_Supplied information_
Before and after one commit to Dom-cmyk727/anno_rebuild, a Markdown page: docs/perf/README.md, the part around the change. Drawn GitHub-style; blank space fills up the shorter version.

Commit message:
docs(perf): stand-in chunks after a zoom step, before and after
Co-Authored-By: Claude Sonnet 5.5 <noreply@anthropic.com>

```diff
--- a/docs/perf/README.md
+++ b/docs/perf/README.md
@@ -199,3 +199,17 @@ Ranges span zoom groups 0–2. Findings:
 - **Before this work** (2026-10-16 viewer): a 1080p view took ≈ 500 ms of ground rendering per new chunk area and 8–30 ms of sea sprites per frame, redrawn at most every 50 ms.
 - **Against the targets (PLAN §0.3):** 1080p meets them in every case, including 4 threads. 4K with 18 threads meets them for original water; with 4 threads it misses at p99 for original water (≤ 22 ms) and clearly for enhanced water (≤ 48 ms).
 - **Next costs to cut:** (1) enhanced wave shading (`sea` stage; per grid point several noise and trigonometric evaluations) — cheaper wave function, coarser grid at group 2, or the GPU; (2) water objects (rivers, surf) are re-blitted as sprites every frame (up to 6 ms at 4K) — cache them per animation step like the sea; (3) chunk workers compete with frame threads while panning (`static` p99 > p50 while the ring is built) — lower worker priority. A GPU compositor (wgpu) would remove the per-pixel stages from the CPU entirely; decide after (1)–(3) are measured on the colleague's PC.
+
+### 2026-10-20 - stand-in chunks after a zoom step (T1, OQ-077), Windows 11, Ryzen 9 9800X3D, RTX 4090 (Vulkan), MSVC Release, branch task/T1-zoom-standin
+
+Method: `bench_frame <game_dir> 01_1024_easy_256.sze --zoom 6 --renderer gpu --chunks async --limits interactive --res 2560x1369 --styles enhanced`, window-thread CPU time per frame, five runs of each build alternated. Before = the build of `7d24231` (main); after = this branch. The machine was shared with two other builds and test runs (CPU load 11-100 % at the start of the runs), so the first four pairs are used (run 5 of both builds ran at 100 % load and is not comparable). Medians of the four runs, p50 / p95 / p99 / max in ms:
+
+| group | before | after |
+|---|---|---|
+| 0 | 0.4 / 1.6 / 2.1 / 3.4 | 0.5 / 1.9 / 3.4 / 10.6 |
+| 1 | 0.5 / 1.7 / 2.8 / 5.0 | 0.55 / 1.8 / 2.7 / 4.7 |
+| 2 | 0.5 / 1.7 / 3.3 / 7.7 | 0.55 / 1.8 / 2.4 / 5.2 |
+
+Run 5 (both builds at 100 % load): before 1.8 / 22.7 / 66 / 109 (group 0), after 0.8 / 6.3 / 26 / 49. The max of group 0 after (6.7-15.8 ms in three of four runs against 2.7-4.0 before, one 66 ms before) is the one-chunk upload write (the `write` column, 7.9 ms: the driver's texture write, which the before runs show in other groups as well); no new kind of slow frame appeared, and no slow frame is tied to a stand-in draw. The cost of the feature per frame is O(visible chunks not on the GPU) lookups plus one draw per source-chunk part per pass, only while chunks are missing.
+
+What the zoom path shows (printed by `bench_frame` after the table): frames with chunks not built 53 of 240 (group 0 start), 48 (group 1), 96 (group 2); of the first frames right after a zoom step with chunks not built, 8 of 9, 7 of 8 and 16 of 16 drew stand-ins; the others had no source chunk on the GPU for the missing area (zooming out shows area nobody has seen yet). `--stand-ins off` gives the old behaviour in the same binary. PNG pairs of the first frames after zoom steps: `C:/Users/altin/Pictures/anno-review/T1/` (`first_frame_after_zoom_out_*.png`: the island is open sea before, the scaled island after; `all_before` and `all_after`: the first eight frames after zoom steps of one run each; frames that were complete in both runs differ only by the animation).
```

_Your task_
From the lines above, copy those that contain the word "docs".

_Exercise result_
Before and after one commit to Dom-cmyk727/anno_rebuild, a Markdown page: docs/perf/README.md, the part around the change. Drawn GitHub-style; blank space fills up the shorter version.
docs(perf): stand-in chunks after a zoom step, before and after
--- a/docs/perf/README.md
+++ b/docs/perf/README.md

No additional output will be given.